**ACTION ITEM**
Copy out each line of the entries below in which the string "center" appears.

**AVAILABLE RECORDS**
+ + + + +

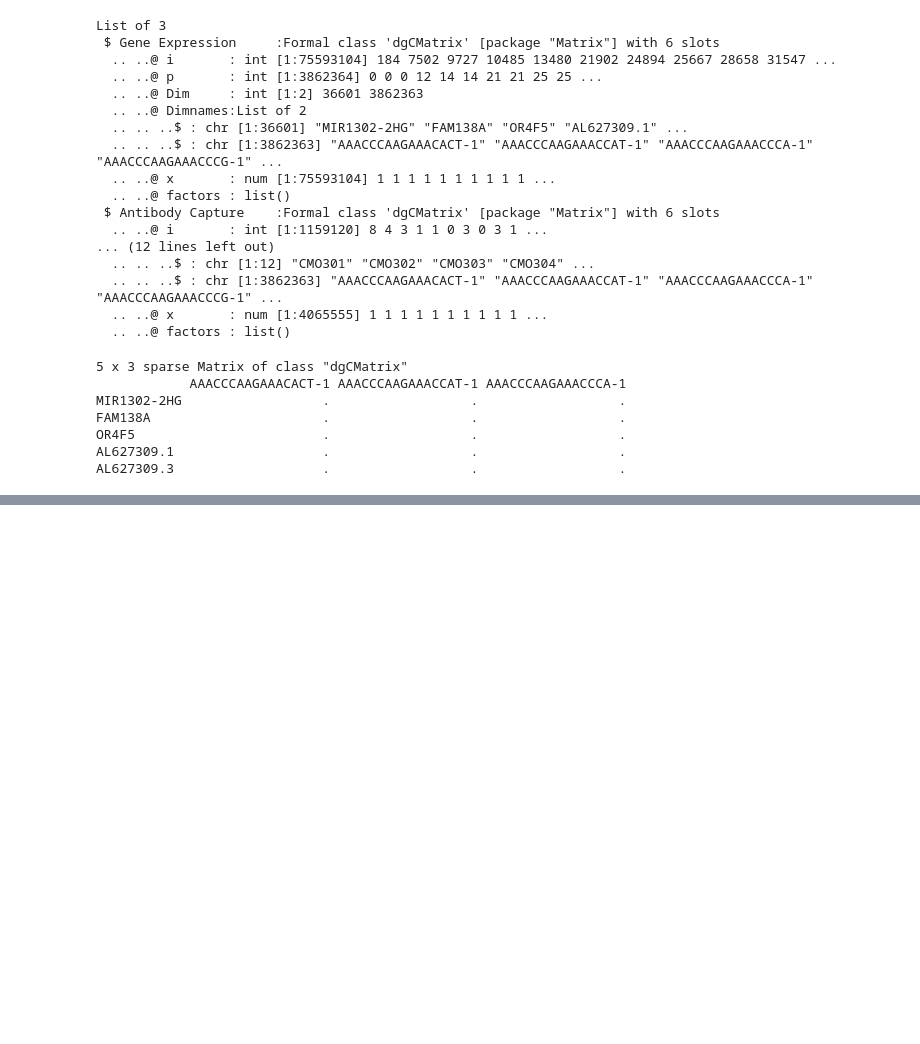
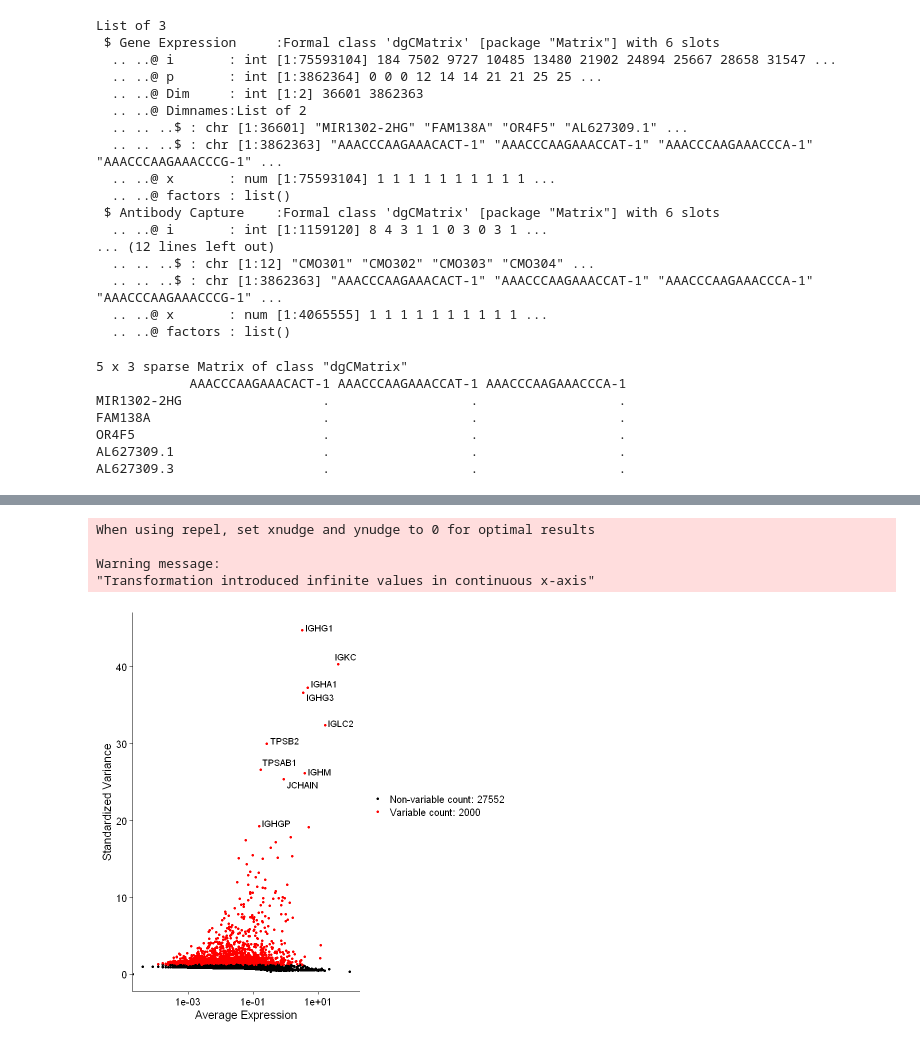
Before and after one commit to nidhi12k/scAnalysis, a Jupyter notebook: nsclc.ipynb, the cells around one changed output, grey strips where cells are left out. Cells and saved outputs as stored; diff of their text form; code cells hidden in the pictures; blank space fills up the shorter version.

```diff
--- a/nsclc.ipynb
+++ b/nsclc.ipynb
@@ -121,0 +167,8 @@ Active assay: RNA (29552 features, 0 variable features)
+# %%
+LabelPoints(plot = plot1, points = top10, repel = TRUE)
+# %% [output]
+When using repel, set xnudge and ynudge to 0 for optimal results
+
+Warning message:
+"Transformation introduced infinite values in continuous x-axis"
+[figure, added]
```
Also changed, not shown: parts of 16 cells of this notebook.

+ + + + +

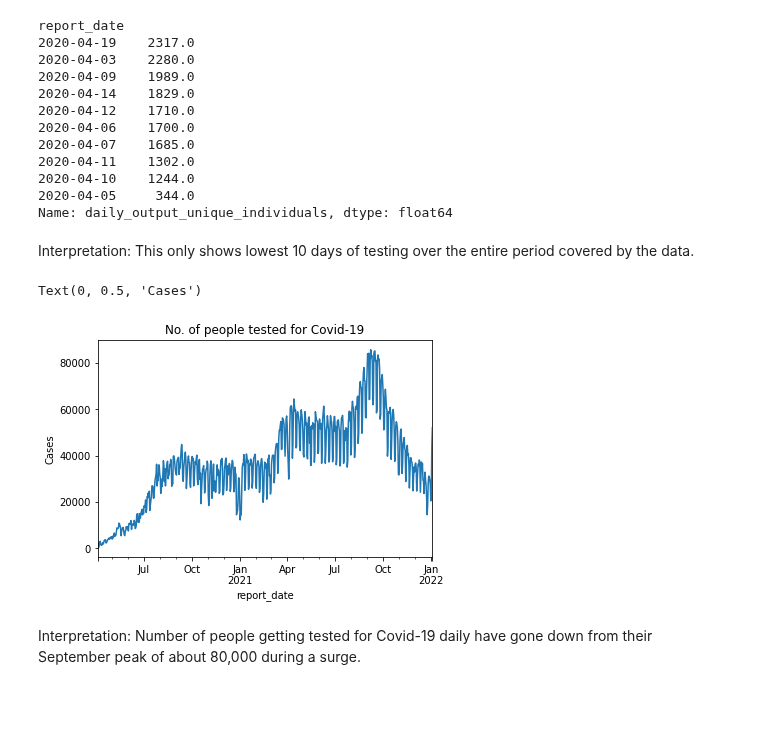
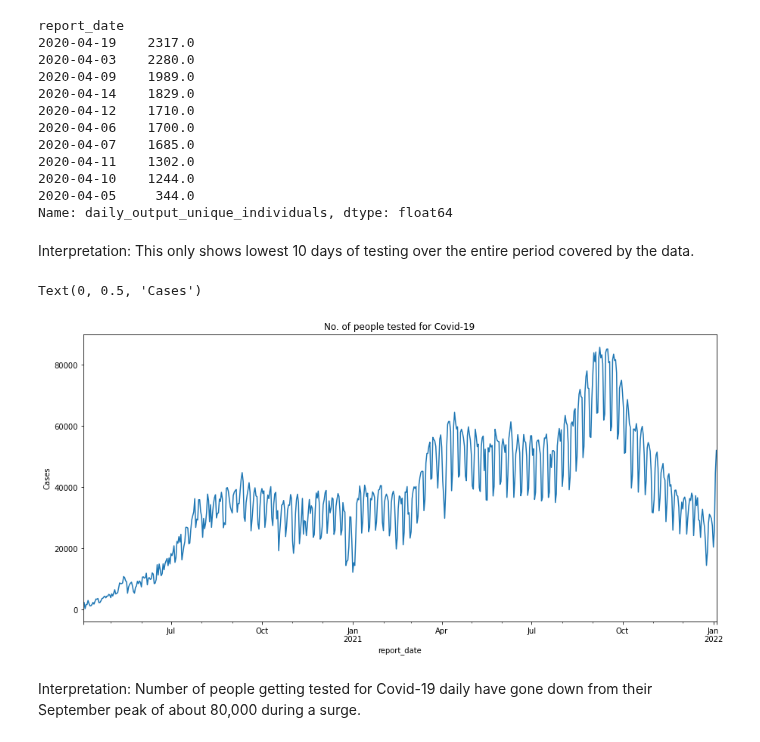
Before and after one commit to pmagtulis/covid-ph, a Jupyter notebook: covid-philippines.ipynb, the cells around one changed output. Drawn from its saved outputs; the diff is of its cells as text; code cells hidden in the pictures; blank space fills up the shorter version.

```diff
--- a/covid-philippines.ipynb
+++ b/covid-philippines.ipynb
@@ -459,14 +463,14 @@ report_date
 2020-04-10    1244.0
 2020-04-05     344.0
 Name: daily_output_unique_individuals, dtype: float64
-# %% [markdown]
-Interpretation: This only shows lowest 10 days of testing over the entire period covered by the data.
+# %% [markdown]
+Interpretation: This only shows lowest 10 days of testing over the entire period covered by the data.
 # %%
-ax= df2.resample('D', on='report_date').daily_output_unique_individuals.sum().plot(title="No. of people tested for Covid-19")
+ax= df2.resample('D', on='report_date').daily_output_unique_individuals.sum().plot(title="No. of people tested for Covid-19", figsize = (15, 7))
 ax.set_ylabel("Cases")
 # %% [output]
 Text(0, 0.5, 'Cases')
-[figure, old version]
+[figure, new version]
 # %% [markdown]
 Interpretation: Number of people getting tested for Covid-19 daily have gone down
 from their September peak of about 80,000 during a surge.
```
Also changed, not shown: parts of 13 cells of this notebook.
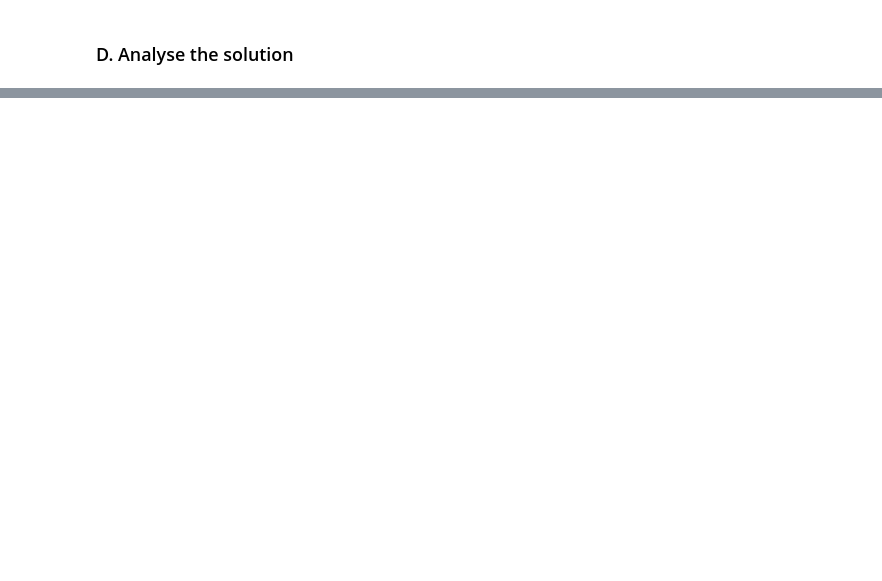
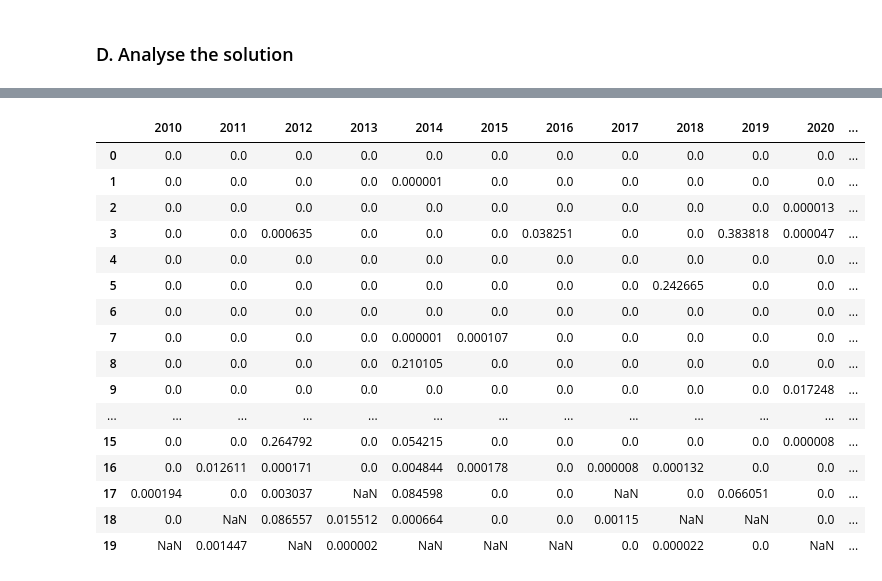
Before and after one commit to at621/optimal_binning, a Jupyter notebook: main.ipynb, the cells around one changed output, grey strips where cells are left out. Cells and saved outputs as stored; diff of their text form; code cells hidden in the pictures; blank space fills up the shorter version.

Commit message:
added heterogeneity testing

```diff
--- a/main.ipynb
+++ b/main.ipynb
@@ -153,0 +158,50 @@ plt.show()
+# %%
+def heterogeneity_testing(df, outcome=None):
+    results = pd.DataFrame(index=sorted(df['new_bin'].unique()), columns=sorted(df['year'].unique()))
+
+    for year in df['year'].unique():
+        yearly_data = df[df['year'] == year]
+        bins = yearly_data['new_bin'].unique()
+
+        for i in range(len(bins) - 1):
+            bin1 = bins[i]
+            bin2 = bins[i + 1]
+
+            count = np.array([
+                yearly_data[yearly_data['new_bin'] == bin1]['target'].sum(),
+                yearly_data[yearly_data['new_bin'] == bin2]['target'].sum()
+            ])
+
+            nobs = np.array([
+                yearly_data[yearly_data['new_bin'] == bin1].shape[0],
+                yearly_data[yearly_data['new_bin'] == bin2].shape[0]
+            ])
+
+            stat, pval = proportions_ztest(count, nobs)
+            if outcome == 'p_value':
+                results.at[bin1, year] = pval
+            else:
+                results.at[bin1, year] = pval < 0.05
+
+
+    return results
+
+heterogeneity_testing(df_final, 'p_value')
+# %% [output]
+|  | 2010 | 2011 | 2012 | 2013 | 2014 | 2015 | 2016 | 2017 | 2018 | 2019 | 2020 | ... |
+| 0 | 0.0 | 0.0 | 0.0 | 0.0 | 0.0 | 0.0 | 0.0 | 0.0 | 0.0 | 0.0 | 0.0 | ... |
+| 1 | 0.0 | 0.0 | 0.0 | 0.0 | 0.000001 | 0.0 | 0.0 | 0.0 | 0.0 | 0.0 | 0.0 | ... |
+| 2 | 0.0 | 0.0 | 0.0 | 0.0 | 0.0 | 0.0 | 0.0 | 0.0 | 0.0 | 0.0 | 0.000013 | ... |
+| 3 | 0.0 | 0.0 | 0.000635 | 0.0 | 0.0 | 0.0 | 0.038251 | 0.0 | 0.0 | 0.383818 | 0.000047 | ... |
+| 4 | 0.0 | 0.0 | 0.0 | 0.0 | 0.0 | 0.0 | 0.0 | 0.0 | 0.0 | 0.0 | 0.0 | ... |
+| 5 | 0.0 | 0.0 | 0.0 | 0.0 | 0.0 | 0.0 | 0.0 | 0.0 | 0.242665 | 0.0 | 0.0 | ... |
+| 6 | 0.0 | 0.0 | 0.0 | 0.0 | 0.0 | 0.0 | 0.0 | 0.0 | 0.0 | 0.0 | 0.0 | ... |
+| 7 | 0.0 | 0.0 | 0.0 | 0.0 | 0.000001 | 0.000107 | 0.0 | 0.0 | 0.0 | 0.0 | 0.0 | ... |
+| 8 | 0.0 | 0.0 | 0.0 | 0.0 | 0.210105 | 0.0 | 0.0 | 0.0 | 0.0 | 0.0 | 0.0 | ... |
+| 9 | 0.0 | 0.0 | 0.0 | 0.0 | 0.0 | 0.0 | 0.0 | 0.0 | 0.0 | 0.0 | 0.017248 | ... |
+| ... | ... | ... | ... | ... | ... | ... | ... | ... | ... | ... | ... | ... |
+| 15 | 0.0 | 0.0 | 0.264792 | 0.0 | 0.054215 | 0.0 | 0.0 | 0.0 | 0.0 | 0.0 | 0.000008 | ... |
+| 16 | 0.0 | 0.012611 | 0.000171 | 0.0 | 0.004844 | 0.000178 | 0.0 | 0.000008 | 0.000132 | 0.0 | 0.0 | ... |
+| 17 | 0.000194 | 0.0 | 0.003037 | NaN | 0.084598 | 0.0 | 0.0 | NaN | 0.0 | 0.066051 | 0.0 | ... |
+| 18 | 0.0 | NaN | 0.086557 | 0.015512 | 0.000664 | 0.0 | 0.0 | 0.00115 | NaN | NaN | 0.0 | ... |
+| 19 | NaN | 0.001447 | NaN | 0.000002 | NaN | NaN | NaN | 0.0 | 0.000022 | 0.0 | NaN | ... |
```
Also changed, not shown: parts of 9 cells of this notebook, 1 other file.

+ + + + +

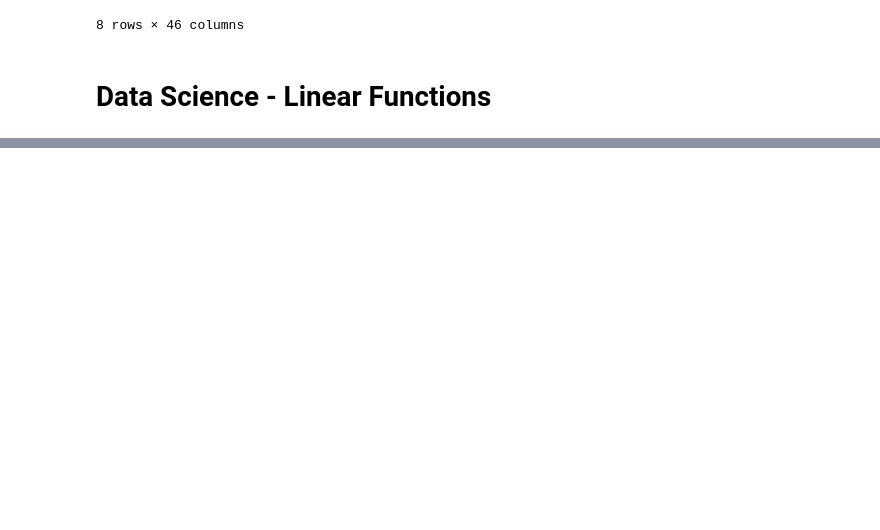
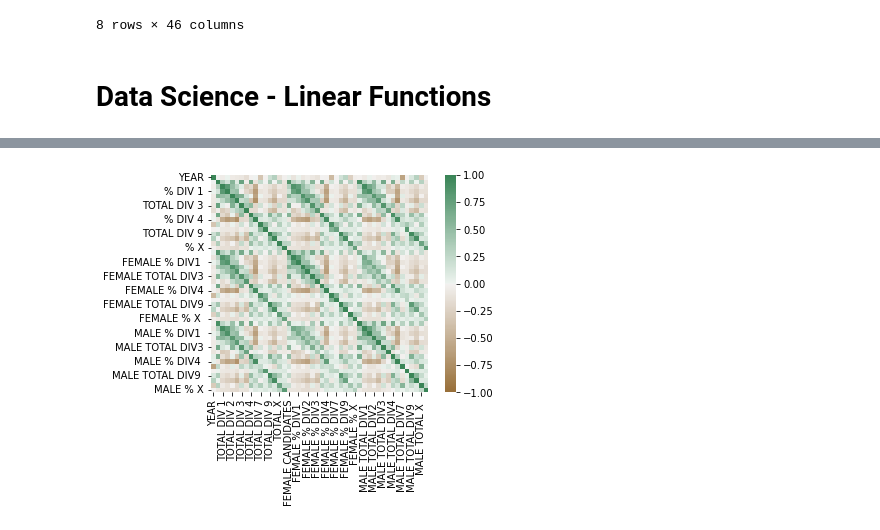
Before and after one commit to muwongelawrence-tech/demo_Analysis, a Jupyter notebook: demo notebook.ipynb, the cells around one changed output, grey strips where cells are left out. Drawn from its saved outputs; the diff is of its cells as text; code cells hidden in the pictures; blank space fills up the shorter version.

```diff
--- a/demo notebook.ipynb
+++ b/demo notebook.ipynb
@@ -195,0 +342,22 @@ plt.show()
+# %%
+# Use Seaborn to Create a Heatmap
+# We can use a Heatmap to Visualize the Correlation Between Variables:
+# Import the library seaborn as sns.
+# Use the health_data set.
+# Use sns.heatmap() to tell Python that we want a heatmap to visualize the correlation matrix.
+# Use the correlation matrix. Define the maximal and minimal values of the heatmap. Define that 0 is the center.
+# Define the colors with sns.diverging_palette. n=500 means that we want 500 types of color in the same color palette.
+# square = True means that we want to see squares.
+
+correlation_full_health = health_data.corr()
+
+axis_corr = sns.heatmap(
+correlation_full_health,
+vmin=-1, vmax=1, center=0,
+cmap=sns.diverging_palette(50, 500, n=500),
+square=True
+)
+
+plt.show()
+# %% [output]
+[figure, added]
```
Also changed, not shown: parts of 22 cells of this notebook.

+ + + + +

**REPLY TO THE TASK**
+# Use the correlation matrix. Define the maximal and minimal values of the heatmap. Define that 0 is the center.
+vmin=-1, vmax=1, center=0,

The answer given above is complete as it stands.